◆ Problem description
Set down every entry again word for word, please, but skip the pictures.

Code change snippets

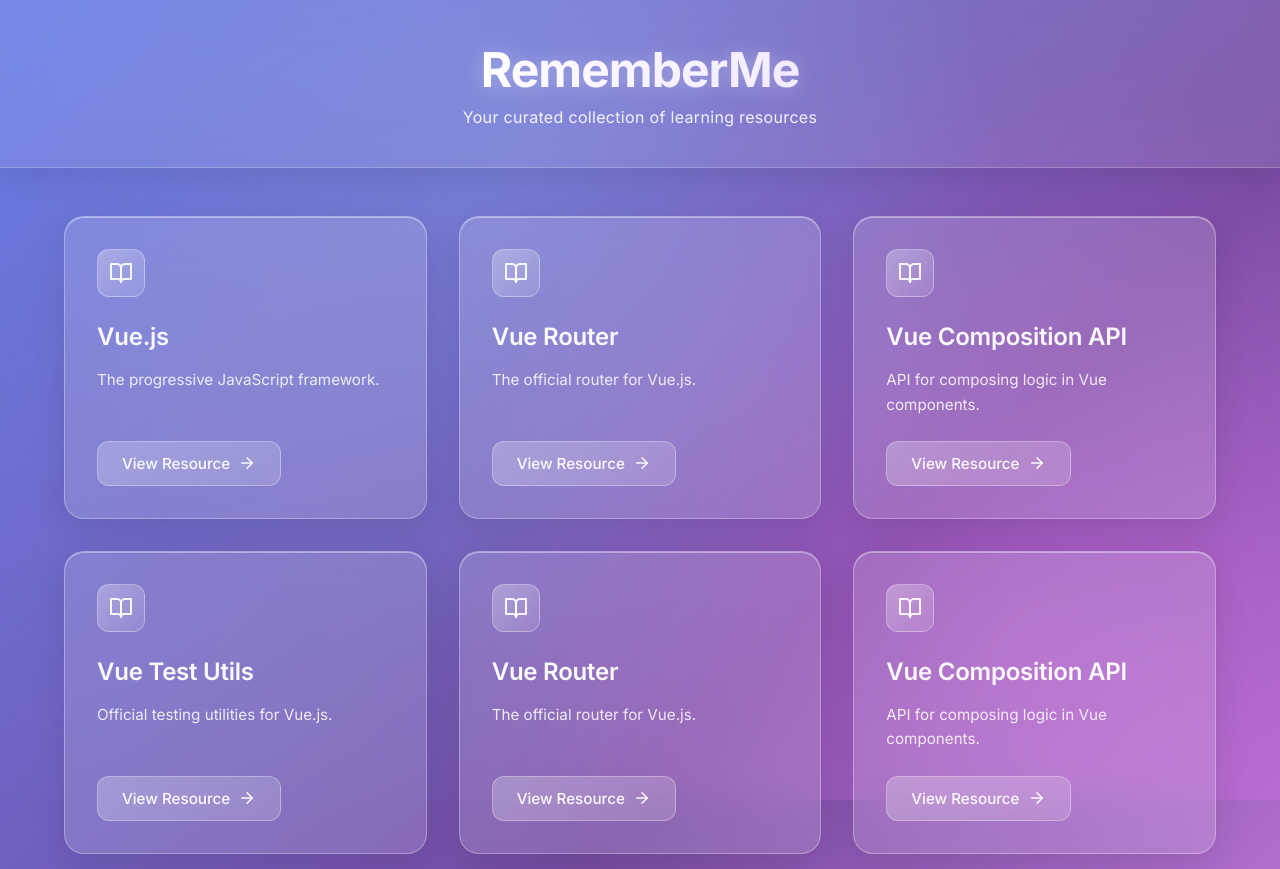
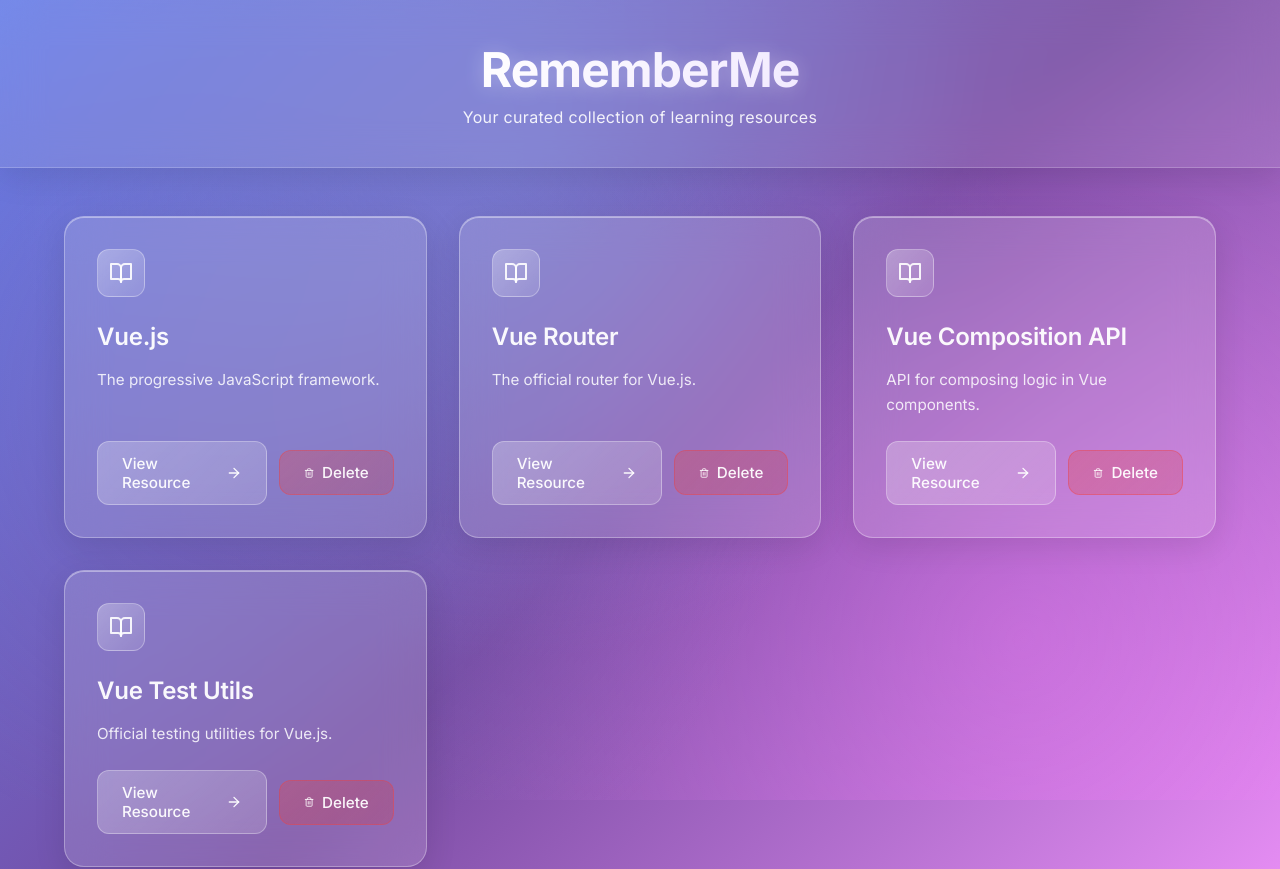
Before and after one commit to lelkadi/vue-complete-resource-app, a Vue app: page / in a window 1280 px wide. Shown: the top 869 px of the page. Built offline with nearby package versions, Linux system fonts and the light colour scheme.

Commit message:
Add delete functionality with delete button for each resource

```diff
--- a/src/App.vue
+++ b/src/App.vue
@@ -1,6 +1,6 @@
 <template>
   <TheHeader title="RememberMe" />
-  <ResourcesList :resources="storedResources" />
+  <ResourcesList :resources="storedResources" @delete="removeResource" />
   <TheFooter />
 </template>
 
@@ -23,13 +23,12 @@
         { id: 2, title: 'Vue Router', url: 'https://router.vuejs.org', description: 'The official router for Vue.js.' },
         { id: 3, title: 'Vue Composition API', url: 'https://composition-api.vuejs.org', description: 'API for composing logic in Vue components.' },
         { id: 4, title: 'Vue Test Utils', url: 'https://test-utils.vuejs.org', description: 'Official testing utilities for Vue.js.' },
-        { id: 5, title: 'Vue Router', url: 'https://router.vuejs.org', description: 'The official router for Vue.js.' },
-        { id: 6, title: 'Vue Composition API', url: 'https://composition-api.vuejs.org', description: 'API for composing logic in Vue components.' },
-        { id: 7, title: 'Vue Test Utils', url: 'https://test-utils.vuejs.org', description: 'Official testing utilities for Vue.js.' },
-        { id: 8, title: 'Vue Router', url: 'https://router.vuejs.org', description: 'The official router for Vue.js.' },
-        { id: 9, title: 'Vue Composition API', url: 'https://composition-api.vuejs.org', description: 'API for composing logic in Vue components.' },
-        { id: 10, title: 'Vue Test Utils', url: 'https://test-utils.vuejs.org', description: 'Official testing utilities for Vue.js.' },
       ]
+    }
+  },
+  methods: {
+    removeResource(resourceId) {
+      this.storedResources = this.storedResources.filter(resource => resource.id !== resourceId);
     }
   }
 }
--- a/src/components/LearningResource.vue
+++ b/src/components/LearningResource.vue
@@ -19,6 +19,15 @@
             <polyline points="12 5 19 12 12 19"></polyline>
           </svg>
         </a>
+        <button @click="$emit('delete', id)" class="delete-btn">
+          <svg xmlns="http://www.w3.org/2000/svg" viewBox="0 0 24 24" fill="none" stroke="currentColor" stroke-width="2" stroke-linecap="round" stroke-linejoin="round">
+            <polyline points="3 6 5 6 21 6"></polyline>
+            <path d="M19 6v14a2 2 0 0 1-2 2H7a2 2 0 0 1-2-2V6m3 0V4a2 2 0 0 1 2-2h4a2 2 0 0 1 2 2v2"></path>
+            <line x1="10" y1="11" x2="10" y2="17"></line>
+            <line x1="14" y1="11" x2="14" y2="17"></line>
+          </svg>
+          <span>Delete</span>
+        </button>
       </nav>
     </div>
   </li>
@@ -135,6 +144,9 @@
 
 nav {
   margin-top: auto;
+  display: flex;
+  gap: 0.75rem;
+  align-items: center;
 }
 
 .view-btn {
@@ -186,6 +198,60 @@
   transform: translateX(4px);
 }
 
+.delete-btn {
+  display: inline-flex;
+  align-items: center;
+  gap: 0.5rem;
+  padding: 0.75rem 1.5rem;
+  background: linear-gradient(135deg, rgba(239, 68, 68, 0.3), rgba(220, 38, 38, 0.2));
+  border: 1px solid rgba(239, 68, 68, 0.4);
+  border-radius: 12px;
+  color: rgba(255, 255, 255, 0.95);
+  font-weight: 500;
+  font-size: 0.95rem;
+  cursor: pointer;
+  transition: all 0.3s cubic-bezier(0.4, 0, 0.2, 1);
+  position: relative;
+  overflow: hidden;
+  font-family: inherit;
+}
+
+.delete-btn::before {
+  content: '';
+  position: absolute;
+  top: 0;
+  left: -100%;
+  width: 100%;
+  height: 100%;
+  background: linear-gradient(90deg, transparent, rgba(255, 255, 255, 0.2), transparent);
+  transition: left 0.5s ease;
+}
+
+.delete-btn:hover::before {
+  left: 100%;
+}
+
+.delete-btn:hover {
+  background: linear-gradient(135deg, rgba(239, 68, 68, 0.5), rgba(220, 38, 38, 0.4));
+  border-color: rgba(239, 68, 68, 0.6);
+  transform: scale(1.05);
+  box-shadow: 0 4px 20px rgba(239, 68, 68, 0.3);
+}
+
+.delete-btn:active {
+  transform: scale(0.98);
+}
+
+.delete-btn svg {
+  width: 18px;
+  height: 18px;
+  transition: transform 0.3s ease;
+}
+
+.delete-btn:hover svg {
+  transform: rotate(10deg) scale(1.1);
+}
+
 @keyframes fadeInUp {
   from {
     opacity: 0;
--- a/src/components/ResourcesList.vue
+++ b/src/components/ResourcesList.vue
@@ -7,6 +7,7 @@
             :title="resource.title"
             :url="resource.url"
             :description="resource.description"
+            @delete="$emit('delete', $event)"
         />
     </ul>
 </template>
```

◆ Worked solution
Before and after one commit to lelkadi/vue-complete-resource-app, a Vue app: page / in a window 1280 px wide. Shown: the top 869 px of the page. Built offline with nearby package versions, Linux system fonts and the light colour scheme.

Commit message:
Add delete functionality with delete button for each resource

```diff
--- a/src/App.vue
+++ b/src/App.vue
@@ -1,6 +1,6 @@
 <template>
   <TheHeader title="RememberMe" />
-  <ResourcesList :resources="storedResources" />
+  <ResourcesList :resources="storedResources" @delete="removeResource" />
   <TheFooter />
 </template>
 
@@ -23,13 +23,12 @@
         { id: 2, title: 'Vue Router', url: 'https://router.vuejs.org', description: 'The official router for Vue.js.' },
         { id: 3, title: 'Vue Composition API', url: 'https://composition-api.vuejs.org', description: 'API for composing logic in Vue components.' },
         { id: 4, title: 'Vue Test Utils', url: 'https://test-utils.vuejs.org', description: 'Official testing utilities for Vue.js.' },
-        { id: 5, title: 'Vue Router', url: 'https://router.vuejs.org', description: 'The official router for Vue.js.' },
-        { id: 6, title: 'Vue Composition API', url: 'https://composition-api.vuejs.org', description: 'API for composing logic in Vue components.' },
-        { id: 7, title: 'Vue Test Utils', url: 'https://test-utils.vuejs.org', description: 'Official testing utilities for Vue.js.' },
-        { id: 8, title: 'Vue Router', url: 'https://router.vuejs.org', description: 'The official router for Vue.js.' },
-        { id: 9, title: 'Vue Composition API', url: 'https://composition-api.vuejs.org', description: 'API for composing logic in Vue components.' },
-        { id: 10, title: 'Vue Test Utils', url: 'https://test-utils.vuejs.org', description: 'Official testing utilities for Vue.js.' },
       ]
+    }
+  },
+  methods: {
+    removeResource(resourceId) {
+      this.storedResources = this.storedResources.filter(resource => resource.id !== resourceId);
     }
   }
 }
--- a/src/components/LearningResource.vue
+++ b/src/components/LearningResource.vue
@@ -19,6 +19,15 @@
             <polyline points="12 5 19 12 12 19"></polyline>
           </svg>
         </a>
+        <button @click="$emit('delete', id)" class="delete-btn">
+          <svg xmlns="http://www.w3.org/2000/svg" viewBox="0 0 24 24" fill="none" stroke="currentColor" stroke-width="2" stroke-linecap="round" stroke-linejoin="round">
+            <polyline points="3 6 5 6 21 6"></polyline>
+            <path d="M19 6v14a2 2 0 0 1-2 2H7a2 2 0 0 1-2-2V6m3 0V4a2 2 0 0 1 2-2h4a2 2 0 0 1 2 2v2"></path>
+            <line x1="10" y1="11" x2="10" y2="17"></line>
+            <line x1="14" y1="11" x2="14" y2="17"></line>
+          </svg>
+          <span>Delete</span>
+        </button>
       </nav>
     </div>
   </li>
@@ -135,6 +144,9 @@
 
 nav {
   margin-top: auto;
+  display: flex;
+  gap: 0.75rem;
+  align-items: center;
 }
 
 .view-btn {
@@ -186,6 +198,60 @@
   transform: translateX(4px);
 }
 
+.delete-btn {
+  display: inline-flex;
+  align-items: center;
+  gap: 0.5rem;
+  padding: 0.75rem 1.5rem;
+  background: linear-gradient(135deg, rgba(239, 68, 68, 0.3), rgba(220, 38, 38, 0.2));
+  border: 1px solid rgba(239, 68, 68, 0.4);
+  border-radius: 12px;
+  color: rgba(255, 255, 255, 0.95);
+  font-weight: 500;
+  font-size: 0.95rem;
+  cursor: pointer;
+  transition: all 0.3s cubic-bezier(0.4, 0, 0.2, 1);
+  position: relative;
+  overflow: hidden;
+  font-family: inherit;
+}
+
+.delete-btn::before {
+  content: '';
+  position: absolute;
+  top: 0;
+  left: -100%;
+  width: 100%;
+  height: 100%;
+  background: linear-gradient(90deg, transparent, rgba(255, 255, 255, 0.2), transparent);
+  transition: left 0.5s ease;
+}
+
+.delete-btn:hover::before {
+  left: 100%;
+}
+
+.delete-btn:hover {
+  background: linear-gradient(135deg, rgba(239, 68, 68, 0.5), rgba(220, 38, 38, 0.4));
+  border-color: rgba(239, 68, 68, 0.6);
+  transform: scale(1.05);
+  box-shadow: 0 4px 20px rgba(239, 68, 68, 0.3);
+}
+
+.delete-btn:active {
+  transform: scale(0.98);
+}
+
+.delete-btn svg {
+  width: 18px;
+  height: 18px;
+  transition: transform 0.3s ease;
+}
+
+.delete-btn:hover svg {
+  transform: rotate(10deg) scale(1.1);
+}
+
 @keyframes fadeInUp {
   from {
     opacity: 0;
--- a/src/components/ResourcesList.vue
+++ b/src/components/ResourcesList.vue
@@ -7,6 +7,7 @@
             :title="resource.title"
             :url="resource.url"
             :description="resource.description"
+            @delete="$emit('delete', $event)"
         />
     </ul>
 </template>
```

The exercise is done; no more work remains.